- _Try it_
Exact copies of all entries are needed. Pictures are to be left out.

Exercise materials below:

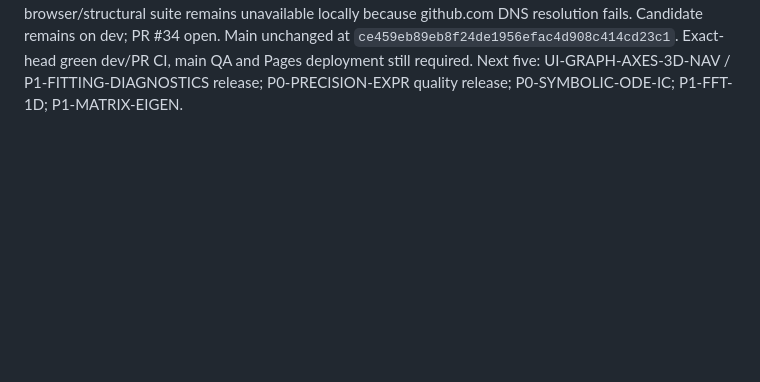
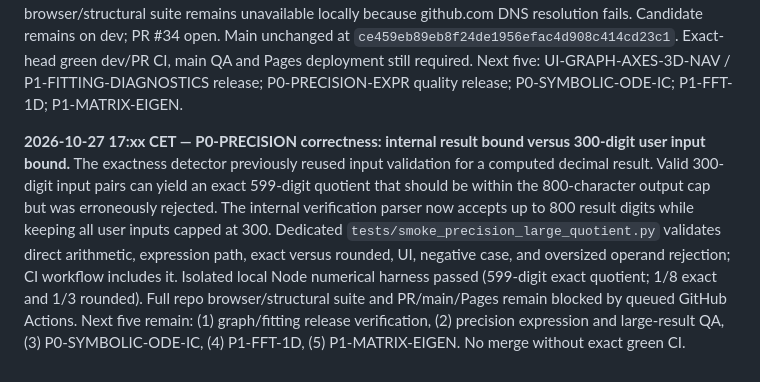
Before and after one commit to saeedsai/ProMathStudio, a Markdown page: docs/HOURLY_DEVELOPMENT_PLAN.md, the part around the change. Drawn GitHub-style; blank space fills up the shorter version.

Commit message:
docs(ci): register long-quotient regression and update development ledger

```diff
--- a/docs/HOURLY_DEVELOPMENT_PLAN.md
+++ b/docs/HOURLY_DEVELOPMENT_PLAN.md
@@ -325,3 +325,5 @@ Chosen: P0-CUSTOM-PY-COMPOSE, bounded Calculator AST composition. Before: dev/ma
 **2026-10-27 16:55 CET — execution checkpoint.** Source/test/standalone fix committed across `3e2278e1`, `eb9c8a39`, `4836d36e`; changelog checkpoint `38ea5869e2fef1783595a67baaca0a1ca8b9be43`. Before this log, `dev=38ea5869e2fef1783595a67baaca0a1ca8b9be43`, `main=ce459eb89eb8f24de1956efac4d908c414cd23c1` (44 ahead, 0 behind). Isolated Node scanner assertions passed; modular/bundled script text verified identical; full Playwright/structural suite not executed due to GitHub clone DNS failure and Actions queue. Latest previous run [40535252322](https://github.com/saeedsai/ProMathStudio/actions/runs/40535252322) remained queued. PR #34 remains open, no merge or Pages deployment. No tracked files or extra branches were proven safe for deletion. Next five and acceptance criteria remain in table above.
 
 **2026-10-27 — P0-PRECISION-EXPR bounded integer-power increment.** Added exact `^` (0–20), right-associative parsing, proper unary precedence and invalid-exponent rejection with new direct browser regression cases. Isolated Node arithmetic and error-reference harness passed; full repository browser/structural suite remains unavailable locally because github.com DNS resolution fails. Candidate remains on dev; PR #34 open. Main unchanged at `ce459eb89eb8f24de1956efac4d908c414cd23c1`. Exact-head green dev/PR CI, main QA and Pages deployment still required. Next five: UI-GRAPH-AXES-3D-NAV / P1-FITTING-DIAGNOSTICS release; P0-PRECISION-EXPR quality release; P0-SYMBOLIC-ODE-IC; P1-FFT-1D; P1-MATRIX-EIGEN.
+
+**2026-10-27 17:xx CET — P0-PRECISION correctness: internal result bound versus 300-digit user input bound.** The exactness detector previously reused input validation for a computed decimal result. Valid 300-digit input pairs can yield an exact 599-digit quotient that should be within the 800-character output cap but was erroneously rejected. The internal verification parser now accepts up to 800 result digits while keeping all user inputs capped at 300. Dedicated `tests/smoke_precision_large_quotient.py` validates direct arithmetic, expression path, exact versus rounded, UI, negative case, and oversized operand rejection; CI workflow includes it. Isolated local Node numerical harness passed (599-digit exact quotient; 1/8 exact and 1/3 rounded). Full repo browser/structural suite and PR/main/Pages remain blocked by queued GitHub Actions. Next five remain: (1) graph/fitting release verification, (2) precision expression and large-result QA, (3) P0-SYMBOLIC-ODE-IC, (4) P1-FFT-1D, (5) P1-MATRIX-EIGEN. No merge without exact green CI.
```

End of Exercise materials.

- _Task response_
Before and after one commit to saeedsai/ProMathStudio, a Markdown page: docs/HOURLY_DEVELOPMENT_PLAN.md, the part around the change. Drawn GitHub-style; blank space fills up the shorter version.

Commit message:
docs(ci): register long-quotient regression and update development ledger

```diff
--- a/docs/HOURLY_DEVELOPMENT_PLAN.md
+++ b/docs/HOURLY_DEVELOPMENT_PLAN.md
@@ -325,3 +325,5 @@ Chosen: P0-CUSTOM-PY-COMPOSE, bounded Calculator AST composition. Before: dev/ma
 **2026-10-27 16:55 CET — execution checkpoint.** Source/test/standalone fix committed across `3e2278e1`, `eb9c8a39`, `4836d36e`; changelog checkpoint `38ea5869e2fef1783595a67baaca0a1ca8b9be43`. Before this log, `dev=38ea5869e2fef1783595a67baaca0a1ca8b9be43`, `main=ce459eb89eb8f24de1956efac4d908c414cd23c1` (44 ahead, 0 behind). Isolated Node scanner assertions passed; modular/bundled script text verified identical; full Playwright/structural suite not executed due to GitHub clone DNS failure and Actions queue. Latest previous run [40535252322](https://github.com/saeedsai/ProMathStudio/actions/runs/40535252322) remained queued. PR #34 remains open, no merge or Pages deployment. No tracked files or extra branches were proven safe for deletion. Next five and acceptance criteria remain in table above.
 
 **2026-10-27 — P0-PRECISION-EXPR bounded integer-power increment.** Added exact `^` (0–20), right-associative parsing, proper unary precedence and invalid-exponent rejection with new direct browser regression cases. Isolated Node arithmetic and error-reference harness passed; full repository browser/structural suite remains unavailable locally because github.com DNS resolution fails. Candidate remains on dev; PR #34 open. Main unchanged at `ce459eb89eb8f24de1956efac4d908c414cd23c1`. Exact-head green dev/PR CI, main QA and Pages deployment still required. Next five: UI-GRAPH-AXES-3D-NAV / P1-FITTING-DIAGNOSTICS release; P0-PRECISION-EXPR quality release; P0-SYMBOLIC-ODE-IC; P1-FFT-1D; P1-MATRIX-EIGEN.
+
+**2026-10-27 17:xx CET — P0-PRECISION correctness: internal result bound versus 300-digit user input bound.** The exactness detector previously reused input validation for a computed decimal result. Valid 300-digit input pairs can yield an exact 599-digit quotient that should be within the 800-character output cap but was erroneously rejected. The internal verification parser now accepts up to 800 result digits while keeping all user inputs capped at 300. Dedicated `tests/smoke_precision_large_quotient.py` validates direct arithmetic, expression path, exact versus rounded, UI, negative case, and oversized operand rejection; CI workflow includes it. Isolated local Node numerical harness passed (599-digit exact quotient; 1/8 exact and 1/3 rounded). Full repo browser/structural suite and PR/main/Pages remain blocked by queued GitHub Actions. Next five remain: (1) graph/fitting release verification, (2) precision expression and large-result QA, (3) P0-SYMBOLIC-ODE-IC, (4) P1-FFT-1D, (5) P1-MATRIX-EIGEN. No merge without exact green CI.
```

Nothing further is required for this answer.